[Data for analysis]

════════════════════

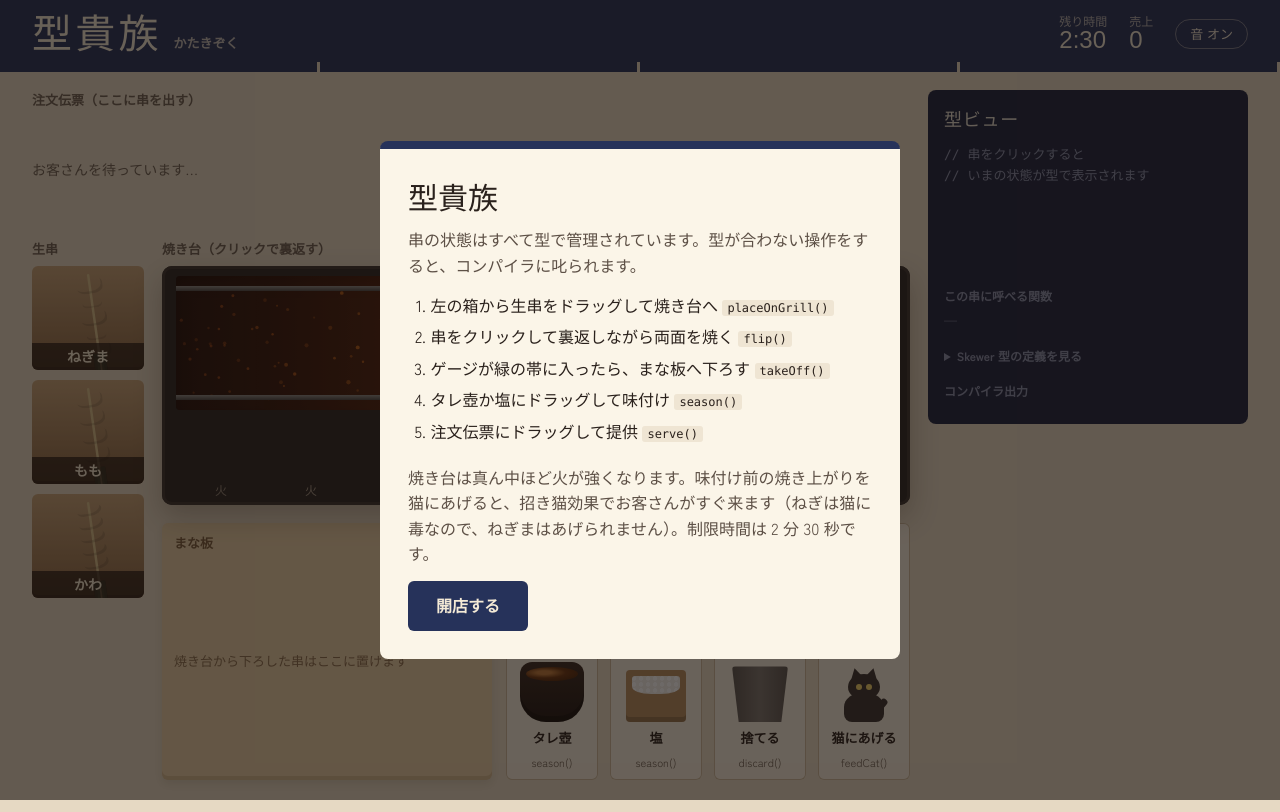
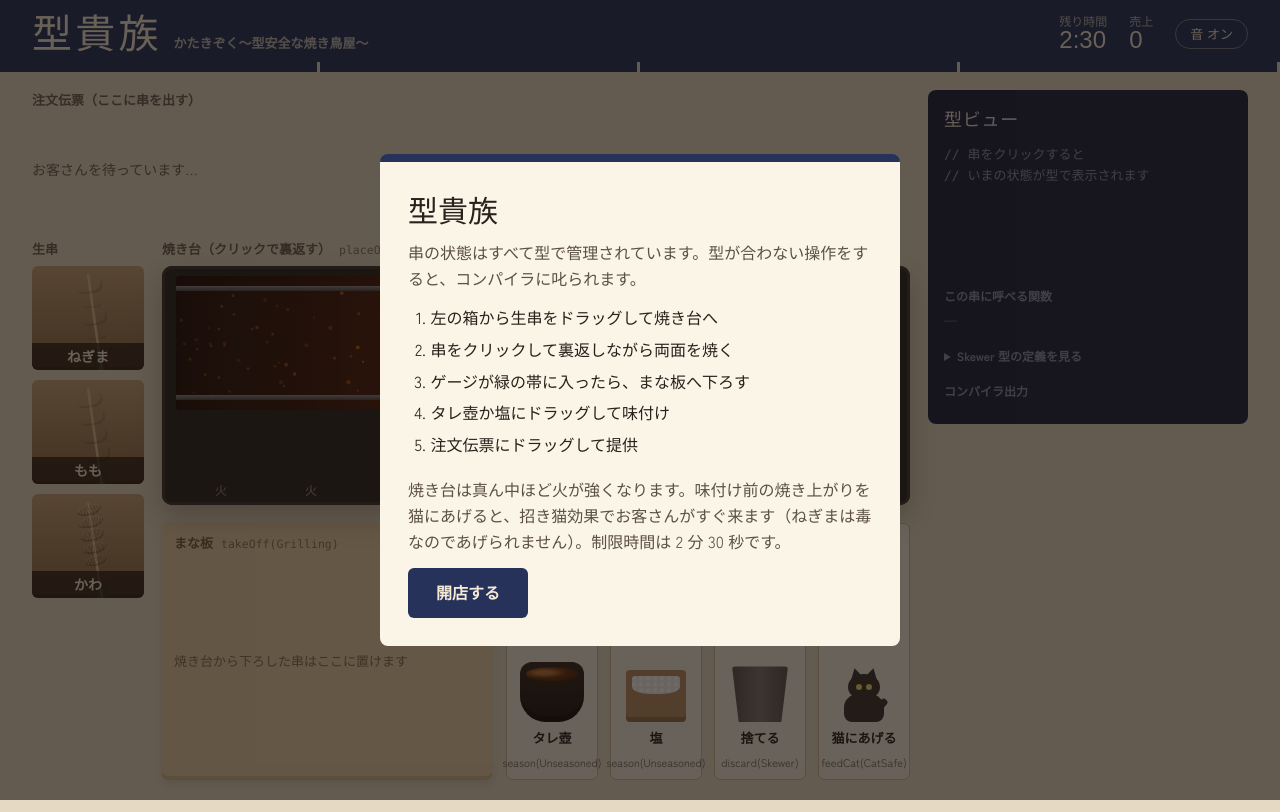
Before and after one commit to moronaga-a/kata-kizoku, a website built with Vite: page index.html in a window 1280 px wide. Built offline with nearby package versions, Linux system fonts and the light colour scheme; a web font is replaced by a local one.

Commit message:
UI の見分けやすさと、画面上の型表示を整える

```diff
--- a/index.html
+++ b/index.html
@@ -14,7 +14,7 @@
   </head>
   <body>
     <header class="noren">
-      <h1 class="shop-name"><b>型貴族</b><small>かたきぞく</small></h1>
+      <h1 class="shop-name"><b>型貴族</b><small>かたきぞく〜型安全な焼き鳥屋〜</small></h1>
       <div class="hud">
         <div class="hud-item"><span>残り時間</span><output id="time">2:30</output></div>
         <div class="hud-item"><span>売上</span><output id="score">0</output></div>
@@ -34,7 +34,7 @@
       </section>
 
       <section class="grill-area">
-        <h2 class="area-title">焼き台（クリックで裏返す）</h2>
+        <h2 class="area-title">焼き台（クリックで裏返す）<code>placeOnGrill(Grillable)</code></h2>
         <div id="grill" class="grill" data-zone="grill">
           <div class="grill-box">
             <canvas id="coals" aria-hidden="true"></canvas>
@@ -49,13 +49,13 @@
 
       <section class="counter-area counter">
         <div id="board" class="board" data-zone="board">
-          <h2 class="area-title">まな板</h2>
+          <h2 class="area-title">まな板<code>takeOff(Grilling)</code></h2>
           <div id="board-items" class="board-items"></div>
         </div>
         <div class="tools">
-          <div class="tool" data-zone="sauce"><div class="pot"></div>タレ壺<small>season()</small></div>
-          <div class="tool" data-zone="salt"><div class="salt-box"></div>塩<small>season()</small></div>
-          <div class="tool" data-zone="trash"><div class="bucket"></div>捨てる<small>discard()</small></div>
+          <div class="tool" data-zone="sauce"><div class="pot"></div>タレ壺<small>season(Unseasoned)</small></div>
+          <div class="tool" data-zone="salt"><div class="salt-box"></div>塩<small>season(Unseasoned)</small></div>
+          <div class="tool" data-zone="trash"><div class="bucket"></div>捨てる<small>discard(Skewer)</small></div>
           <div class="tool cat-tool" data-zone="cat">
             <div id="cat" class="cat" aria-hidden="true">
               <span id="cat-bubble" class="cat-bubble"></span>
@@ -63,7 +63,7 @@
               <i class="head"><i class="eye eye-l"></i><i class="eye eye-r"></i></i>
               <i class="body"></i><i class="tail"></i>
             </div>
-            猫にあげる<small>feedCat()</small>
+            猫にあげる<small>feedCat(CatSafe)</small>
           </div>
         </div>
       </section>
@@ -100,14 +100,14 @@ function serve(s: Seasoned, o: Order): ServeResult;</pre>
         <h2 id="start-title">型貴族</h2>
         <p>串の状態はすべて型で管理されています。型が合わない操作をすると、コンパイラに叱られます。</p>
         <ol class="steps">
-          <li>左の箱から生串をドラッグして焼き台へ <code>placeOnGrill()</code></li>
-          <li>串をクリックして裏返しながら両面を焼く <code>flip()</code></li>
-          <li>ゲージが緑の帯に入ったら、まな板へ下ろす <code>takeOff()</code></li>
-          <li>タレ壺か塩にドラッグして味付け <code>season()</code></li>
-          <li>注文伝票にドラッグして提供 <code>serve()</code></li>
+          <li>左の箱から生串をドラッグして焼き台へ</li>
+          <li>串をクリックして裏返しながら両面を焼く</li>
+          <li>ゲージが緑の帯に入ったら、まな板へ下ろす</li>
+          <li>タレ壺か塩にドラッグして味付け</li>
+          <li>注文伝票にドラッグして提供</li>
         </ol>
         <p>
-          焼き台は真ん中ほど火が強くなります。味付け前の焼き上がりを猫にあげると、招き猫効果でお客さんがすぐ来ます（ねぎは猫に毒なので、ねぎまはあげられません）。制限時間は
+          焼き台は真ん中ほど火が強くなります。味付け前の焼き上がりを猫にあげると、招き猫効果でお客さんがすぐ来ます（ねぎまは毒なのであげられません）。制限時間は
           2 分 30 秒です。
         </p>
         <button id="start-btn" class="primary" type="button">開店する</button>
--- a/src/main.ts
+++ b/src/main.ts
@@ -296,7 +296,16 @@ function handleDrop(id: string, to: DropTarget, fromBin: boolean): void {
       return;
 
     case "discarded":
-      log("info", `discard(skewer: ${typeName(entity.skewer)})`, entity.skewer.status === "burnt" ? undefined : "もったいない…");
+      // ゴミ箱だけが Skewer（全状態）を受け取る。他のドロップ先は型で絞られているので、
+      // 焦げた串の行き先がここしかないのは「Burnt を受け取る関数が他にない」ということ。
+      // 焦げたときだけその説明を出す。毎回出すとうるさいので。
+      log(
+        "info",
+        `discard(skewer: ${typeName(entity.skewer)})`,
+        entity.skewer.status === "burnt"
+          ? "Burnt を受け取るのは Skewer を取る discard だけ"
+          : "お残しは許しまへんで〜",
+      );
       removeEntity(entity);
       return;
 
--- a/src/style.css
+++ b/src/style.css
@@ -90,6 +90,12 @@ button { font: inherit; }
 .counter-area { grid-area: counter; }
 .types-area { grid-area: types; position: sticky; top: calc(env(safe-area-inset-top, 0px) + 12px); }
 .area-title { font-size: 13px; color: var(--muted); margin: 0 0 6px; font-weight: 700; }
+/* 見出しに添える、そのドロップ先が受け取れる型。
+   道具の <small> と揃えて、画面上のどこに落とすときも「関数に値を渡す」ように見せる */
+.area-title code {
+  font-family: var(--f-code); font-weight: 400; font-size: 11.5px;
+  margin-left: 8px; opacity: 0.8;
+}
 
 @media (max-width: 900px) {
   .shop {
@@ -210,7 +216,23 @@ button { font: inherit; }
 }
 .piece { position: relative; width: 100%; height: calc(var(--sk-w) * 0.66); border-radius: 38% 42% 40% 36%; box-shadow: inset -3px -4px 0 rgba(0,0,0,0.12); }
 .piece-negi { width: 78%; height: calc(var(--sk-w) * 0.5); border-radius: 30%; box-shadow: inset 0 -3px 0 rgba(0,0,0,0.1); }
-.piece-kawa { width: 96%; height: calc(var(--sk-w) * 0.46); border-radius: 50% 30% 50% 30% / 60% 40% 60% 40%; }
+/* かわ。ももと見分けるために、薄くて波打った形にシワを重ねる。
+   色はインラインの background-color で入るので、ここでは background-image だけを使う。 */
+.piece-kawa {
+  width: 96%;
+  height: calc(var(--sk-w) * 0.42);
+  border-radius: 60% 40% 55% 45% / 70% 30% 70% 30%;
+  background-image:
+    repeating-linear-gradient(74deg, transparent 0 3px, rgba(80,45,18,0.26) 3px 4.5px),
+    repeating-linear-gradient(-66deg, transparent 0 5px, rgba(255,243,214,0.2) 5px 6.2px);
+  box-shadow:
+    inset 0 -3px 0 rgba(0,0,0,0.2),
+    inset 0 2px 0 rgba(255,255,255,0.16);
+}
+/* 5枚が同じ形に並ぶと作り物っぽいので、1枚ごとに崩す */
+.piece-kawa:nth-child(2n) { border-radius: 40% 60% 45% 55% / 30% 70% 30% 70%; transform: scaleX(-1); }
+.piece-kawa:nth-child(3n) { height: calc(var(--sk-w) * 0.5); }
+.piece-kawa:nth-child(5n) { width: 88%; }
 .piece::after {
   content: ""; position: absolute; inset: 0; border-radius: inherit; opacity: var(--mark);
   background: repeating-linear-gradient(180deg, transparent 0 7px, rgba(40,20,10,0.55) 7px 10px);
--- a/src/ui/render.ts
+++ b/src/ui/render.ts
@@ -84,7 +84,9 @@ function rgb(c: Rgb): string {
 const COLOR: Record<PieceType, (t: number) => string> = {
   meat: ramp([[0, "#eea394"], [0.3, "#ecc3a2"], [0.6, "#cf924f"], [0.84, "#98582b"], [1, "#3b2720"]]),
   kawa: ramp([[0, "#f3ddc5"], [0.3, "#f0d098"], [0.6, "#dca25a"], [0.84, "#a8672c"], [1, "#3d2920"]]),
-  negi: ramp([[0, "#e7eed2"], [0.38, "#e4ddb0"], [0.66, "#c9a868"], [0.86, "#6e5230"], [1, "#35271f"]]),
+  // ねぎは緑を強めに、しかも焼いても後半まで緑が残るようにしてある。
+  // 肉と同じカーブだと焼けた途中で見分けがつかなくなるため。
+  negi: ramp([[0, "#7fb63f"], [0.45, "#93b94d"], [0.72, "#b09a44"], [0.88, "#6e5230"], [1, "#35271f"]]),
 };
 
 /** 串の DOM を組み立てる。中身の更新は renderSkewer が受け持つ */
@@ -154,7 +156,9 @@ function renderSkewer(el: HTMLElement, skewer: Skewer, selected: boolean): void
   const pieceEls = el.querySelectorAll<HTMLElement>(".piece");
   types.forEach((type, i) => {
     const pieceEl = pieceEls[i];
-    if (pieceEl) pieceEl.style.background = COLOR[type](doneness);
+    // background ではなく backgroundColor を指定する。
+    // 一括指定だと CSS 側の background-image（かわのシワ）を消してしまうため。
+    if (pieceEl) pieceEl.style.backgroundColor = COLOR[type](doneness);
   });
   // 焼き目（縞模様）は半分くらい焼けてから出す
   el.style.setProperty("--mark", String(clamp01((doneness - 0.35) / 0.45)));
```
Also changed, not shown: .claude/plan.md.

════════════════════

[Work to complete]
Show all of the lines above in which "title" is present.

[Answer to this task]
-        <h2 class="area-title">焼き台（クリックで裏返す）</h2>
+        <h2 class="area-title">焼き台（クリックで裏返す）<code>placeOnGrill(Grillable)</code></h2>
-          <h2 class="area-title">まな板</h2>
+          <h2 class="area-title">まな板<code>takeOff(Grilling)</code></h2>
         <h2 id="start-title">型貴族</h2>
 .area-title { font-size: 13px; color: var(--muted); margin: 0 0 6px; font-weight: 700; }
+.area-title code {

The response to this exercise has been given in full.